The term is frequently used among South Africans in their colloquial English and it is an intensifier. It is used in both explicit and non-explicit ways. It also spread to Afrikaans as "bloedige" and is popular amongst all citizens in the country. It is also used by minors and is not considered to be offensive.
Many substitutions were devised[year needed] to convey the essence of the oath, but with less offence; these included bleeding, bleaking, cruddy, smuddy, blinking, blooming, bally, woundy, flaming and ruddy.
Publications such as newspapers, police reports, and so on may[year needed] print b__y instead of the full profanity. A spoken language equivalent is blankety or, less frequently, blanked or blanky; the spoken words are all variations of blank, which, as a verbal representation of a dash, is used as a euphemism for a variety of "bad" words.

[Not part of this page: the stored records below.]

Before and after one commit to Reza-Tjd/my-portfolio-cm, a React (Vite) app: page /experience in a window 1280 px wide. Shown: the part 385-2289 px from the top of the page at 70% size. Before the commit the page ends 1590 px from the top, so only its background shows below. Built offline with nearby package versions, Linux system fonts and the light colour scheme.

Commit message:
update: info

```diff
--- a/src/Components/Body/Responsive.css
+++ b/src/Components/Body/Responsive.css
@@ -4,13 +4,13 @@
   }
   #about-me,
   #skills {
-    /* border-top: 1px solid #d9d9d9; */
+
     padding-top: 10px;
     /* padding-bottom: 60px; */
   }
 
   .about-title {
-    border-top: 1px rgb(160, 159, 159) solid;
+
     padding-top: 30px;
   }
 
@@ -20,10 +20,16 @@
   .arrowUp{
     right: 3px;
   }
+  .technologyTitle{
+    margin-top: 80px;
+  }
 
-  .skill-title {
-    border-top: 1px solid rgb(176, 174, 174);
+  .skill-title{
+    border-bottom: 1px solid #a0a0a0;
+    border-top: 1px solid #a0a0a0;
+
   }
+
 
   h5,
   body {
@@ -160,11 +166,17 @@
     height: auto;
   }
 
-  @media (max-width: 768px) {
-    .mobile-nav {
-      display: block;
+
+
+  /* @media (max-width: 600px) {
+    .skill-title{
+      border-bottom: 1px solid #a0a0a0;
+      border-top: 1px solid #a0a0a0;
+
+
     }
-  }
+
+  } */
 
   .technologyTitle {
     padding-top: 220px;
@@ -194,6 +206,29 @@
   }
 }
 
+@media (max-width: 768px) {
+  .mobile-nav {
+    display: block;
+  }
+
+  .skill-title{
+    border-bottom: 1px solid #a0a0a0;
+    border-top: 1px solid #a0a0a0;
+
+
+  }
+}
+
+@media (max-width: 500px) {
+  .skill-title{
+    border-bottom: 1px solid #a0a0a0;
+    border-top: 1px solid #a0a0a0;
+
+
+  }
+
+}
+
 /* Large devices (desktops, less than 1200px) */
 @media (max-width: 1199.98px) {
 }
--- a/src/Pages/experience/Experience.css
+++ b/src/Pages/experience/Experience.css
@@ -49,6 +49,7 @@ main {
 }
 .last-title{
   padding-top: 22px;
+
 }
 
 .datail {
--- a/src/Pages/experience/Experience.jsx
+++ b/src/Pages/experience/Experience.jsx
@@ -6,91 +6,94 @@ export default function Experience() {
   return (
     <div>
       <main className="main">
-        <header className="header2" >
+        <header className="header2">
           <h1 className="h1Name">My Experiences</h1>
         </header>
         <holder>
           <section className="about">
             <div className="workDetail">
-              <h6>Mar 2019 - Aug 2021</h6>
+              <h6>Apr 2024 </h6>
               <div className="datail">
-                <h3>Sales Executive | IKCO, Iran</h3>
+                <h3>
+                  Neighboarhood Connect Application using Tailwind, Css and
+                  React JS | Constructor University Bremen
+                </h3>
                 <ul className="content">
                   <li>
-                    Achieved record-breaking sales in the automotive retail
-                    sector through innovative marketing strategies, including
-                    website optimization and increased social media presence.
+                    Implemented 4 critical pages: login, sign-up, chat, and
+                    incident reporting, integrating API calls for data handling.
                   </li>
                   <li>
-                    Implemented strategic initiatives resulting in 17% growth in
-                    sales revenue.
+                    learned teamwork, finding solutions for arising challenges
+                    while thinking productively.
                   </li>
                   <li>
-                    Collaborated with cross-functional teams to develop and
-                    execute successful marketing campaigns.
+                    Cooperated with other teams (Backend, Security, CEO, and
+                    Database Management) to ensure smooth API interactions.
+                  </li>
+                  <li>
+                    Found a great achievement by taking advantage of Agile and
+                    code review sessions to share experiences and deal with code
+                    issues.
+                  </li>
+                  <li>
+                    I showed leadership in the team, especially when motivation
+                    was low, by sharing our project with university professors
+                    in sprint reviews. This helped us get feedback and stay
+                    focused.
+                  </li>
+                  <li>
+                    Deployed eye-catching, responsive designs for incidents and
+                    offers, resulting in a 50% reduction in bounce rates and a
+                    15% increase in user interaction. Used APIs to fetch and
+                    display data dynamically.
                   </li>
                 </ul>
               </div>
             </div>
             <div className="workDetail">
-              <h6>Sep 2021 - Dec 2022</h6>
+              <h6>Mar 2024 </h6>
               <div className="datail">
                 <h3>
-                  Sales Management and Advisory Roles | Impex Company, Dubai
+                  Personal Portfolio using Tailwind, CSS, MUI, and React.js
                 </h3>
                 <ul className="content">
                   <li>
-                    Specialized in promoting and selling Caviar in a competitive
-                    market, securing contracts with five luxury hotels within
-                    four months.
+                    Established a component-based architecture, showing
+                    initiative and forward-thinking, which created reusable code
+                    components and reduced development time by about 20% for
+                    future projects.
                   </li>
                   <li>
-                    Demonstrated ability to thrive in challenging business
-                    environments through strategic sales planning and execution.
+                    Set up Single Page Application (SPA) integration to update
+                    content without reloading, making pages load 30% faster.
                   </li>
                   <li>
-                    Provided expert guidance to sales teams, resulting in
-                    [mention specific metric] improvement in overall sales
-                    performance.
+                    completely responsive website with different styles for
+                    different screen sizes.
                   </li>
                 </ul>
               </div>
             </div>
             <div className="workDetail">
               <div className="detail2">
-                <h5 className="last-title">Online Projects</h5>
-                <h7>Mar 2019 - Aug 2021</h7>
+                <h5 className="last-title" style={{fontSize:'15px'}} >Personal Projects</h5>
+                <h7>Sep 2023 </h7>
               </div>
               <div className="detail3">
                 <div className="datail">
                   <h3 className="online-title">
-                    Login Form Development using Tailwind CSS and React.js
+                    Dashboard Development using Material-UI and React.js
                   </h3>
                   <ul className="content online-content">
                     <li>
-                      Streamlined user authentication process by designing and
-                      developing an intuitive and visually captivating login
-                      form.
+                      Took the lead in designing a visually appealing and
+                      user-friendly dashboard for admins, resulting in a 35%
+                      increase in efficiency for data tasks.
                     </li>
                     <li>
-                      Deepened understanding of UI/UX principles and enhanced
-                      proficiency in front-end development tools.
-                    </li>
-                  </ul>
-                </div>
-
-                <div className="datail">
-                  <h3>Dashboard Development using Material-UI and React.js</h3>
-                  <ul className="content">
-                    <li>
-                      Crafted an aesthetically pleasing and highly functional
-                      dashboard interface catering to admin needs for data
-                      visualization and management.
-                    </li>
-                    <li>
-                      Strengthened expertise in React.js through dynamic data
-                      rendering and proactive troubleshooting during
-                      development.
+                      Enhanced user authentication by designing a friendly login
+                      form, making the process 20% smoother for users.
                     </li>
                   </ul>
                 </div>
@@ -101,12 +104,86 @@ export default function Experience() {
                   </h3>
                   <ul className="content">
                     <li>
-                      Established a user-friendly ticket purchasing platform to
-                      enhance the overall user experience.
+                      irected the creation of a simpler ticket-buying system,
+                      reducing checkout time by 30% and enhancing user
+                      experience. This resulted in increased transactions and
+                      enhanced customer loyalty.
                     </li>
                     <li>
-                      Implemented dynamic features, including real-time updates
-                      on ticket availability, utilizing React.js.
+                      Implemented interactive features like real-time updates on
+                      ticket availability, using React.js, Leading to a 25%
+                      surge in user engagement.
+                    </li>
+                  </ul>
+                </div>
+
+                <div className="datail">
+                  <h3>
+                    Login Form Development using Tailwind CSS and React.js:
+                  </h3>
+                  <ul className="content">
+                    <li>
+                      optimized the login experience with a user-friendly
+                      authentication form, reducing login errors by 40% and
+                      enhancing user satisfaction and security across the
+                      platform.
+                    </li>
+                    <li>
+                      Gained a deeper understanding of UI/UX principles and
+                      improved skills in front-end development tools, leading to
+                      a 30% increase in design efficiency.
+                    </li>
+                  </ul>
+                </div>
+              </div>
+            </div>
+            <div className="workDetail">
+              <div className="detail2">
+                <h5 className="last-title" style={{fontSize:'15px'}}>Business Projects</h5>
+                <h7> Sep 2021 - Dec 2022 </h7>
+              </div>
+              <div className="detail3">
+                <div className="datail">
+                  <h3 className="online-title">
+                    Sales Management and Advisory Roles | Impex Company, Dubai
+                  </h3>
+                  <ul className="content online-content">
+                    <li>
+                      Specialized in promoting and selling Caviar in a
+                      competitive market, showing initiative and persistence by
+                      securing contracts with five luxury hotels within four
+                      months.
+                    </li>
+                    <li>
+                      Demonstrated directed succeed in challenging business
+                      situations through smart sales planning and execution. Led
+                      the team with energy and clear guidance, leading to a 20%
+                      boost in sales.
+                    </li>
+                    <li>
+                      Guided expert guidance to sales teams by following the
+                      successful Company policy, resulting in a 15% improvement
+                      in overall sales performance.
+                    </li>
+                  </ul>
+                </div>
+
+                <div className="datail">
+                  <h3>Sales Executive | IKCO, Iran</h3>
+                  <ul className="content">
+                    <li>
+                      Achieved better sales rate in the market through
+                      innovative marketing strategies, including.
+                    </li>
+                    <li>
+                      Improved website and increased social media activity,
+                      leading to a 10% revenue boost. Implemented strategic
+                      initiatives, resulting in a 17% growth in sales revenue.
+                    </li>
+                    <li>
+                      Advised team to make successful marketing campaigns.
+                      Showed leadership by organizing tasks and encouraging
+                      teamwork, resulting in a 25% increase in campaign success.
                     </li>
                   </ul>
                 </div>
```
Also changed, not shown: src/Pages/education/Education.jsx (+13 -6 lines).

Use of bloody as an adverbial or generic intensifier is to be distinguished from its fixed use in the expressions "bloody murder" and "bloody hell". In "bloody murder", it has the original sense of an adjective used literally. The King James Version of the Bible frequently uses bloody as an adjective in reference to bloodshed or violent crime, as in "bloody crimes" (Ezekiel 22:2), "Woe to the bloody city" (Ezekiel 24:6, Nahum 3:1). "bloody men" (26:9, Psalms 59:2, 139:19), etc. The expression of "bloody murder" goes back to at least Elizabethan English, as in Shakespeare's Titus Andronicus (c. 1591), "bloody murder or detested rape". The expression "scream bloody murder" (in the figurative or desemanticised sense of "to loudly object to something" attested since c. 1860) is now considered American English, while in British English, the euphemistic "blue murder" had replaced "bloody murder" during the period of "bloody" being considered taboo.
The expression "bloody hell" is now used as a general expression of surprise or as a general intensifier; e.g. "bloody hell" being used repeatedly in Harry Potter and the Philosopher's Stone (2001, PG Rating). In March 2006 Australia's national tourism commission launched an advertising campaign targeted at potential visitors in several English-speaking countries. The ad sparked controversy because of its ending (in which a cheerful, bikini-clad spokeswoman delivers the ad's call-to-action by saying "...so where the bloody hell are you?"). In the UK the BACC required that a modified version of the ad be shown in the United Kingdom, without the word "bloody", but in May 2006, the Advertising Standards Authority ruled that the word bloody was not an inappropriate marketing tool and the original version of the ad was permitted to air.
The longer "bloody hell-hounds" appears to have been at least printable in early 19th century Britain. "Bloody hell's flames" as well as "bloody hell" is reported as a profanity supposedly used by Catholics against Protestants in 1845.